What is required »
Could you retype every record below exactly as it appears?

[Records from a collection]
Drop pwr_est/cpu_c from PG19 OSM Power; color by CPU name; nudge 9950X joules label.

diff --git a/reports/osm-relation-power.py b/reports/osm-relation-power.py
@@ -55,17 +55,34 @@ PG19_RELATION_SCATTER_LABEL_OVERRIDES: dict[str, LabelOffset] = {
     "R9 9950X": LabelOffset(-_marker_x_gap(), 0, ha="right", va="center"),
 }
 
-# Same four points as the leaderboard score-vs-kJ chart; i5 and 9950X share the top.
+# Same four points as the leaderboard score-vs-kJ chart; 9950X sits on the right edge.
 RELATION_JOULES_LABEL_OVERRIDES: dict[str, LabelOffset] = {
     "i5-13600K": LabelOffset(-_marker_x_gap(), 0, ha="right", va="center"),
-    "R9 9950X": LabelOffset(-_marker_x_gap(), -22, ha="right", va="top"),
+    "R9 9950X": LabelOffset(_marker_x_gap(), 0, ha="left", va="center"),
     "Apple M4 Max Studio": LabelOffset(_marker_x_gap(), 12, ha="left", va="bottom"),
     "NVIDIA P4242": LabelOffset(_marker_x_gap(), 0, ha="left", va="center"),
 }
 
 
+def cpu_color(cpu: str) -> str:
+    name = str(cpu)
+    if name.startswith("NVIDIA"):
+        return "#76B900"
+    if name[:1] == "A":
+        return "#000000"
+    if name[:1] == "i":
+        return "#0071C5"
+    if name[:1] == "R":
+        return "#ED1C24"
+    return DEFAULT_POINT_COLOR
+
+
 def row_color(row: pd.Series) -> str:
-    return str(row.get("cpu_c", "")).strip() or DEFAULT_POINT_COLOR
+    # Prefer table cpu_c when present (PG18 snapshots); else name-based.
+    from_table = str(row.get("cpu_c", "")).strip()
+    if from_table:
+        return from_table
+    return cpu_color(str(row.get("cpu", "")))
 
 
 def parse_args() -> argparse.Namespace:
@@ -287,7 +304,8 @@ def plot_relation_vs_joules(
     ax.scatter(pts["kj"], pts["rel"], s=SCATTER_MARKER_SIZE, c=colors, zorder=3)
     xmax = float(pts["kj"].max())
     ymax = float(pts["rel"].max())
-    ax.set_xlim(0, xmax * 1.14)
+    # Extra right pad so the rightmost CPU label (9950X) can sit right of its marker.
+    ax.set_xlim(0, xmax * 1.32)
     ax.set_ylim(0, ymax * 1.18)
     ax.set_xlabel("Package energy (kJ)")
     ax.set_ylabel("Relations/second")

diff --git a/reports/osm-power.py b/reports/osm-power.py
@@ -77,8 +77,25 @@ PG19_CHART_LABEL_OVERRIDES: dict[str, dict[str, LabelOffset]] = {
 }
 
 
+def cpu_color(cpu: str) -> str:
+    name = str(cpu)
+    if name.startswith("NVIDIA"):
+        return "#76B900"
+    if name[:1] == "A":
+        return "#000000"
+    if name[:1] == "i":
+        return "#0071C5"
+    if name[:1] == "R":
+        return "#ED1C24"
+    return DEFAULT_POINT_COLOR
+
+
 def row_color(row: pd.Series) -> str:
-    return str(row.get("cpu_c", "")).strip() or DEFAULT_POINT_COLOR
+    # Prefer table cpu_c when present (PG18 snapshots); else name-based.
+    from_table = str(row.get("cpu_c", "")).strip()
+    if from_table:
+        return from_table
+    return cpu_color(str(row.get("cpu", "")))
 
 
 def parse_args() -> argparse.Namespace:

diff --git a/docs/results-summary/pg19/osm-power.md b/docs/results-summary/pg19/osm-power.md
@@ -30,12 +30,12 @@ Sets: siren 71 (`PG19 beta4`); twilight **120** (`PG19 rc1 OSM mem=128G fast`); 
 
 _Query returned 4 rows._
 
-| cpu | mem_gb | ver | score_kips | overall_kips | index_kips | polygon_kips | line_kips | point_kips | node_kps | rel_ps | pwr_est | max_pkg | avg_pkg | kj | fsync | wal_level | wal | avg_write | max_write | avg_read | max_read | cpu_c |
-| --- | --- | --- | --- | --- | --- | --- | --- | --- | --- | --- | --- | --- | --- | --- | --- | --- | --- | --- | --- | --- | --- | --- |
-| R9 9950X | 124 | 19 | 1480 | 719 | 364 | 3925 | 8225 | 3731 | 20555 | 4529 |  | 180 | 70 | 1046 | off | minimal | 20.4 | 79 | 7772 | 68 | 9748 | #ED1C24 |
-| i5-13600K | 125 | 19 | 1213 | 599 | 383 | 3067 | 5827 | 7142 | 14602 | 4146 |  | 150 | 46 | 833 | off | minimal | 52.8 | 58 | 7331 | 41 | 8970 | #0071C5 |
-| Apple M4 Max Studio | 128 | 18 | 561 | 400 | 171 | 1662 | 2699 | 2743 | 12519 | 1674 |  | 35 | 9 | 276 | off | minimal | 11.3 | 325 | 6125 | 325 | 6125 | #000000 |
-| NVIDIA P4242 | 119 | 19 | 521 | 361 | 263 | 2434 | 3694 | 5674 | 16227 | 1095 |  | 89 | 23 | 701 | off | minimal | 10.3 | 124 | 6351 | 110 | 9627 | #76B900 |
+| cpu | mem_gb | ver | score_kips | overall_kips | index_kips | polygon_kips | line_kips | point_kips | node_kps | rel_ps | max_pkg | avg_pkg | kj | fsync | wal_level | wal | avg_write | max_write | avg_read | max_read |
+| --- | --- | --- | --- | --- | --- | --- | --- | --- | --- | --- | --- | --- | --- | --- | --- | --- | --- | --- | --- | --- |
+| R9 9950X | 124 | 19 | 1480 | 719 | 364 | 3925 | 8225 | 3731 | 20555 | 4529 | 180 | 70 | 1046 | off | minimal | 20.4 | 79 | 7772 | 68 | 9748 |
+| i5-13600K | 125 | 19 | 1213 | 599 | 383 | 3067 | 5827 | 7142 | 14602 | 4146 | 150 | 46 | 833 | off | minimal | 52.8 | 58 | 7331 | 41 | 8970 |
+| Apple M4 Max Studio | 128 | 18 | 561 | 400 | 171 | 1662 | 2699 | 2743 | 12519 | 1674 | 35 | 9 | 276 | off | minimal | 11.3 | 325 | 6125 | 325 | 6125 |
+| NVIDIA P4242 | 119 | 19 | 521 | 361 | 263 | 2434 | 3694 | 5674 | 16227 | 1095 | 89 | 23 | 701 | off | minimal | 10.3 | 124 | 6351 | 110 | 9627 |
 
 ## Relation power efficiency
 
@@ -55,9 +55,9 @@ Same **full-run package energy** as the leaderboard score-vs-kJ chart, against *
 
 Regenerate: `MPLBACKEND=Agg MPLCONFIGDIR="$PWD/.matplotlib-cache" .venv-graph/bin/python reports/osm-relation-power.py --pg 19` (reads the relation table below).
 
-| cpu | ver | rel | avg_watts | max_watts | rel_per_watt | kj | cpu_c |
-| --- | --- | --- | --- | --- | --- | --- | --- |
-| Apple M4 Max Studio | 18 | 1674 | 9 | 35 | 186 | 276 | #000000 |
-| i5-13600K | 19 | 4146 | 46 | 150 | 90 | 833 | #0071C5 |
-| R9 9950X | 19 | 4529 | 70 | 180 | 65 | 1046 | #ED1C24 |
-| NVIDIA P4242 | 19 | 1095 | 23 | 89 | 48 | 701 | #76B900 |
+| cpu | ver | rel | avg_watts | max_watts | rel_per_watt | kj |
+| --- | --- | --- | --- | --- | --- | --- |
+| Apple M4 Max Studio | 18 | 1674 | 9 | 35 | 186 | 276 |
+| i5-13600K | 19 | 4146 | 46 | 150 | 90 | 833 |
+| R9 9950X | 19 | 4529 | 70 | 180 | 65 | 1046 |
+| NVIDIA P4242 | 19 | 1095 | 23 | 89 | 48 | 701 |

Task answer »
Drop pwr_est/cpu_c from PG19 OSM Power; color by CPU name; nudge 9950X joules label.

diff --git a/reports/osm-relation-power.py b/reports/osm-relation-power.py
@@ -55,17 +55,34 @@ PG19_RELATION_SCATTER_LABEL_OVERRIDES: dict[str, LabelOffset] = {
     "R9 9950X": LabelOffset(-_marker_x_gap(), 0, ha="right", va="center"),
 }
 
-# Same four points as the leaderboard score-vs-kJ chart; i5 and 9950X share the top.
+# Same four points as the leaderboard score-vs-kJ chart; 9950X sits on the right edge.
 RELATION_JOULES_LABEL_OVERRIDES: dict[str, LabelOffset] = {
     "i5-13600K": LabelOffset(-_marker_x_gap(), 0, ha="right", va="center"),
-    "R9 9950X": LabelOffset(-_marker_x_gap(), -22, ha="right", va="top"),
+    "R9 9950X": LabelOffset(_marker_x_gap(), 0, ha="left", va="center"),
     "Apple M4 Max Studio": LabelOffset(_marker_x_gap(), 12, ha="left", va="bottom"),
     "NVIDIA P4242": LabelOffset(_marker_x_gap(), 0, ha="left", va="center"),
 }
 
 
+def cpu_color(cpu: str) -> str:
+    name = str(cpu)
+    if name.startswith("NVIDIA"):
+        return "#76B900"
+    if name[:1] == "A":
+        return "#000000"
+    if name[:1] == "i":
+        return "#0071C5"
+    if name[:1] == "R":
+        return "#ED1C24"
+    return DEFAULT_POINT_COLOR
+
+
 def row_color(row: pd.Series) -> str:
-    return str(row.get("cpu_c", "")).strip() or DEFAULT_POINT_COLOR
+    # Prefer table cpu_c when present (PG18 snapshots); else name-based.
+    from_table = str(row.get("cpu_c", "")).strip()
+    if from_table:
+        return from_table
+    return cpu_color(str(row.get("cpu", "")))
 
 
 def parse_args() -> argparse.Namespace:
@@ -287,7 +304,8 @@ def plot_relation_vs_joules(
     ax.scatter(pts["kj"], pts["rel"], s=SCATTER_MARKER_SIZE, c=colors, zorder=3)
     xmax = float(pts["kj"].max())
     ymax = float(pts["rel"].max())
-    ax.set_xlim(0, xmax * 1.14)
+    # Extra right pad so the rightmost CPU label (9950X) can sit right of its marker.
+    ax.set_xlim(0, xmax * 1.32)
     ax.set_ylim(0, ymax * 1.18)
     ax.set_xlabel("Package energy (kJ)")
     ax.set_ylabel("Relations/second")

diff --git a/reports/osm-power.py b/reports/osm-power.py
@@ -77,8 +77,25 @@ PG19_CHART_LABEL_OVERRIDES: dict[str, dict[str, LabelOffset]] = {
 }
 
 
+def cpu_color(cpu: str) -> str:
+    name = str(cpu)
+    if name.startswith("NVIDIA"):
+        return "#76B900"
+    if name[:1] == "A":
+        return "#000000"
+    if name[:1] == "i":
+        return "#0071C5"
+    if name[:1] == "R":
+        return "#ED1C24"
+    return DEFAULT_POINT_COLOR
+
+
 def row_color(row: pd.Series) -> str:
-    return str(row.get("cpu_c", "")).strip() or DEFAULT_POINT_COLOR
+    # Prefer table cpu_c when present (PG18 snapshots); else name-based.
+    from_table = str(row.get("cpu_c", "")).strip()
+    if from_table:
+        return from_table
+    return cpu_color(str(row.get("cpu", "")))
 
 
 def parse_args() -> argparse.Namespace:

diff --git a/docs/results-summary/pg19/osm-power.md b/docs/results-summary/pg19/osm-power.md
@@ -30,12 +30,12 @@ Sets: siren 71 (`PG19 beta4`); twilight **120** (`PG19 rc1 OSM mem=128G fast`); 
 
 _Query returned 4 rows._
 
-| cpu | mem_gb | ver | score_kips | overall_kips | index_kips | polygon_kips | line_kips | point_kips | node_kps | rel_ps | pwr_est | max_pkg | avg_pkg | kj | fsync | wal_level | wal | avg_write | max_write | avg_read | max_read | cpu_c |
-| --- | --- | --- | --- | --- | --- | --- | --- | --- | --- | --- | --- | --- | --- | --- | --- | --- | --- | --- | --- | --- | --- | --- |
-| R9 9950X | 124 | 19 | 1480 | 719 | 364 | 3925 | 8225 | 3731 | 20555 | 4529 |  | 180 | 70 | 1046 | off | minimal | 20.4 | 79 | 7772 | 68 | 9748 | #ED1C24 |
-| i5-13600K | 125 | 19 | 1213 | 599 | 383 | 3067 | 5827 | 7142 | 14602 | 4146 |  | 150 | 46 | 833 | off | minimal | 52.8 | 58 | 7331 | 41 | 8970 | #0071C5 |
-| Apple M4 Max Studio | 128 | 18 | 561 | 400 | 171 | 1662 | 2699 | 2743 | 12519 | 1674 |  | 35 | 9 | 276 | off | minimal | 11.3 | 325 | 6125 | 325 | 6125 | #000000 |
-| NVIDIA P4242 | 119 | 19 | 521 | 361 | 263 | 2434 | 3694 | 5674 | 16227 | 1095 |  | 89 | 23 | 701 | off | minimal | 10.3 | 124 | 6351 | 110 | 9627 | #76B900 |
+| cpu | mem_gb | ver | score_kips | overall_kips | index_kips | polygon_kips | line_kips | point_kips | node_kps | rel_ps | max_pkg | avg_pkg | kj | fsync | wal_level | wal | avg_write | max_write | avg_read | max_read |
+| --- | --- | --- | --- | --- | --- | --- | --- | --- | --- | --- | --- | --- | --- | --- | --- | --- | --- | --- | --- | --- |
+| R9 9950X | 124 | 19 | 1480 | 719 | 364 | 3925 | 8225 | 3731 | 20555 | 4529 | 180 | 70 | 1046 | off | minimal | 20.4 | 79 | 7772 | 68 | 9748 |
+| i5-13600K | 125 | 19 | 1213 | 599 | 383 | 3067 | 5827 | 7142 | 14602 | 4146 | 150 | 46 | 833 | off | minimal | 52.8 | 58 | 7331 | 41 | 8970 |
+| Apple M4 Max Studio | 128 | 18 | 561 | 400 | 171 | 1662 | 2699 | 2743 | 12519 | 1674 | 35 | 9 | 276 | off | minimal | 11.3 | 325 | 6125 | 325 | 6125 |
+| NVIDIA P4242 | 119 | 19 | 521 | 361 | 263 | 2434 | 3694 | 5674 | 16227 | 1095 | 89 | 23 | 701 | off | minimal | 10.3 | 124 | 6351 | 110 | 9627 |
 
 ## Relation power efficiency
 
@@ -55,9 +55,9 @@ Same **full-run package energy** as the leaderboard score-vs-kJ chart, against *
 
 Regenerate: `MPLBACKEND=Agg MPLCONFIGDIR="$PWD/.matplotlib-cache" .venv-graph/bin/python reports/osm-relation-power.py --pg 19` (reads the relation table below).
 
-| cpu | ver | rel | avg_watts | max_watts | rel_per_watt | kj | cpu_c |
-| --- | --- | --- | --- | --- | --- | --- | --- |
-| Apple M4 Max Studio | 18 | 1674 | 9 | 35 | 186 | 276 | #000000 |
-| i5-13600K | 19 | 4146 | 46 | 150 | 90 | 833 | #0071C5 |
-| R9 9950X | 19 | 4529 | 70 | 180 | 65 | 1046 | #ED1C24 |
-| NVIDIA P4242 | 19 | 1095 | 23 | 89 | 48 | 701 | #76B900 |
+| cpu | ver | rel | avg_watts | max_watts | rel_per_watt | kj |
+| --- | --- | --- | --- | --- | --- | --- |
+| Apple M4 Max Studio | 18 | 1674 | 9 | 35 | 186 | 276 |
+| i5-13600K | 19 | 4146 | 46 | 150 | 90 | 833 |
+| R9 9950X | 19 | 4529 | 70 | 180 | 65 | 1046 |
+| NVIDIA P4242 | 19 | 1095 | 23 | 89 | 48 | 701 |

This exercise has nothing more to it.